Nationally, during the Covid-19 peak, BT’s 999 call handlers were responding to unprecedented levels of demand, answering a daily average of 105k 999 calls. The busiest periods saw 999 agents handling a call every three seconds. To meet this demand, BT trained an additional 100 staff to support with answering calls, including a number of volunteers who put themselves forward to help out.
Colin Donaldson, a local BT employee who volunteered to work in the 999 team during the Covid-19 peak, said: “It was an honour to be trusted to carry out such an important role during a nationwide pandemic and I am very proud to have helped to support the 999 service at a crucial time.
“The Emergency Services across Northern Ireland are unsung heroes who deliver vital work I am pleased that I have been able to support them through the call handling process that we provide.”
BT’s Advanced Mobile Location (AML) technology provides a critical role to the emergency services, providing the exact location of a 999 caller by sending an automatic text to the 999 call handler. The majority of mobile phones (70%) – including Android and Apple smartphones – can now detect that an emergency call is being made, with the caller’s precise GPS position being sent to the 999 service during the call and pinpointing their position to within just three metres in some cases.
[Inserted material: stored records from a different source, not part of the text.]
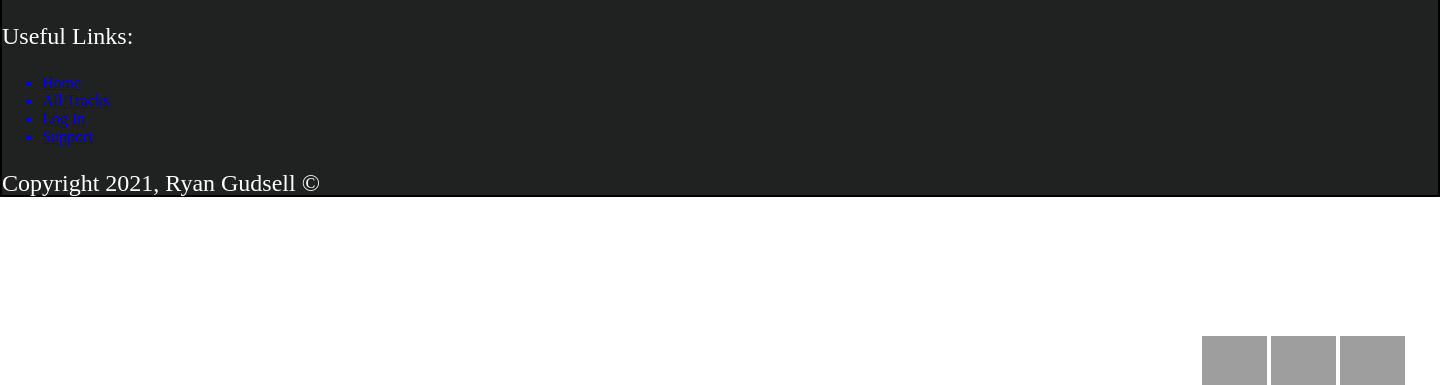
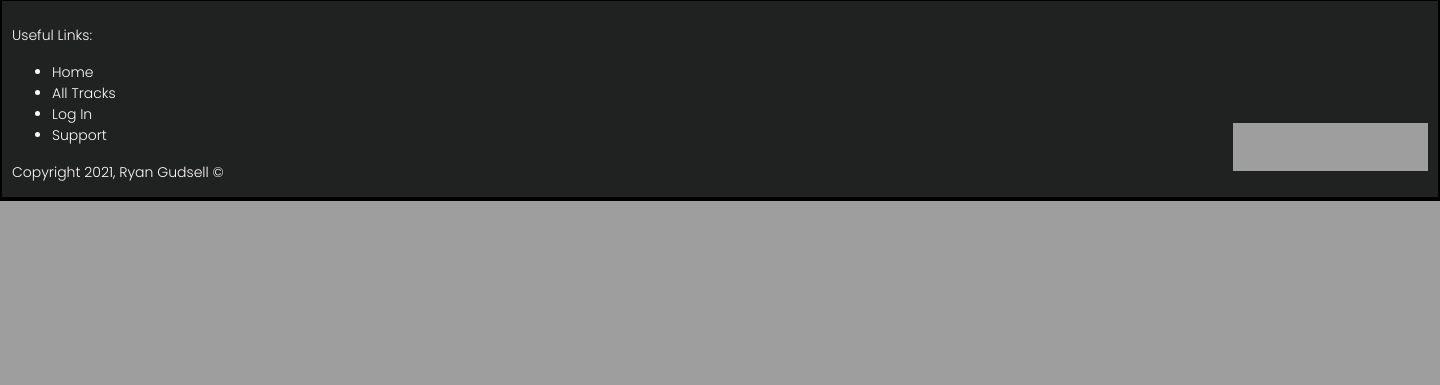
Before and after one commit to 7rgudsell/3.4-3.8-Interaction-Project, a PHP site: page /home.html in a window 1440 px wide. Shown: the part 903-1288 px from the top of the page. After the commit the page ends 1104 px from the top, so only its background shows below. Run offline with PHP 8.4, Linux system fonts and the light colour scheme; grey boxes are pictures that could not be loaded.

Commit message:
Fonts update and border fixes

```diff
--- a/style.css
+++ b/style.css
@@ -1,4 +1,7 @@
+/* ~~~~~~~~~~~~~~~~~~~~~~~~~~~~~~~~~~~~~~~ FONTS ~~~~~~~~~~~~~~~~~~~~~~~~~~~~~~~~~~~~~~~~~~~~~~~~~~~~~~~ */
+@import url('https://fonts.googleapis.com/css2?family=Montserrat&family=Poppins:wght@300&display=swap');
 
+/* ~~~~~~~~~~~~~~~~~~~~~~~~~~~~~~~~~~~~~~~ MAIN ~~~~~~~~~~~~~~~~~~~~~~~~~~~~~~~~~~~~~~~~~~~~~~~~~~~~~~~~ */
 body {
 	margin:0px;
 	padding:0px;
@@ -16,7 +19,8 @@ p {
 	display: grid;
 	grid-template-rows: 200px 100px auto 200px;
 	grid-template-columns: 1fr 2fr 2fr 2fr 2fr 1fr;
-	background-color: #202121;
+	background-color: #1c1d1d;
+	border: 2px solid black;
 }
 
 .header {
@@ -29,14 +33,17 @@ p {
 	grid-column:1/8;
 	grid-row: 2;
 	background-color: #202121;
-	border: 2px solid black;
+	border-top: 2px solid black;
+	border-bottom: 2px solid black;
+	padding:10px;
+	padding-left: 20%;
 }
 
 .body {
 	grid-column: 2/6;
 	grid-row: 3;
 	min-height:600px;
-	background: url("../images/background.jpg");
+	background: url("../images/background.png");
 	background-size: 100% 100%;
 	background-position: center;
 }
@@ -45,7 +52,55 @@ p {
 	grid-column:1/8;
 	grid-row: 4;
 	background-color: #202121;
-	border: 2px solid black;
+	border-top: 2px solid black;
+	border-bottom: 2px solid black;
+	padding:10px;
+	display:grid;
+	grid-template-columns: 50% 50%;
+}
+
+.foot1 {
+	grid-column: 1;
+}
+
+.foot2 {
+	grid-column: 2;
+}
+
+/* ~~~~~~~~~~~~~~~~~~~~~~~~~~~~~~~~~~~~ FONTS ~~~~~~~~~~~~~~~~~~~~~~~~~~~~~ */
+
+.navigation a {
+	float: left;
+	font-size: 16px;
+	color: #FFFAFA;
+	font-family: Montserrat;
+	text-align: center;
+	text-decoration: none;
+	padding: 0px 10px;
+}
+
+.footer p {
+	font-family: Poppins;
+	font-size: 14px;
+	transition: color 0.3s ease;
+	color: #FFFAFA;
+	font-family: Poppins;
+	font-size: 14px;
+}
+
+
+.footer a {
+	font-family: Poppins;
+	font-size: 14px;
+	text-decoration: none;
+	transition: color 0.3s ease;
+	color: #FFFAFA;
+	font-family: Poppins;
+	font-size: 14px;
+}
+
+.footer a:hover{
+	color: tomato;
 }
 
 /* ~~~~~~~~~~~~~~~~~~~~~~~~~~~~~~~~~~~~ IMAGES ~~~~~~~~~~~~~~~~~~~~~~~~~~~~~ */
@@ -56,8 +111,9 @@ p {
 }
 
 .footer #SocialMedia {
+	display: inline-block;
 	position: relative;
-	top: 115px;
-	left: 1200px;
 	width: 65px;
+	float:right;
+	top:60%;
 }
```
This plays a really important role in helping the emergency services reach incidents more quickly and save lives.
Cheryl Stewart, Contact Centre Manager of BT’s 999 centre in Northern Ireland, said: “Many people are unaware of the crucial role BT staff play in supporting our emergency services.
“Our teams answer every initial 999 call and my colleagues in Northern Ireland handled over 19,000 calls every single day last year.
“We’re proud to support our emergency services partners and join together today in celebrating the amazing work they do.”
Paul Murnaghan, Regional Director for BT’s Enterprise business In Northern Ireland, added: “At BT we’re proud to play a critical role in supporting the outstanding work of the emergency services. During the peak of the Covid-19 pandemic our 999 call advisors faced a significant increase in calls, and have gone above and beyond to provide a critical role to the Northern Ireland public.
“Our AML Technology can now detect that an emergency call is being made, and sends the caller’s precise GPS position as close as three metres in some cases, to the 999 service during the call.
“This could mean, for example, being able to tell which side of the motorway the call has come from, helping an ambulance get to a scene ten minutes earlier, which is potentially life-saving. Our 999 call advisors and the emergency services do phenomenal work and we’re delighted to be celebrating them on Emergency Services Day.”
BT plays a critical role supporting the emergency services – from its 999 call centres, building the Emergency Services Network (ESN), to BT’s emergency service volunteers working across the UK and globally.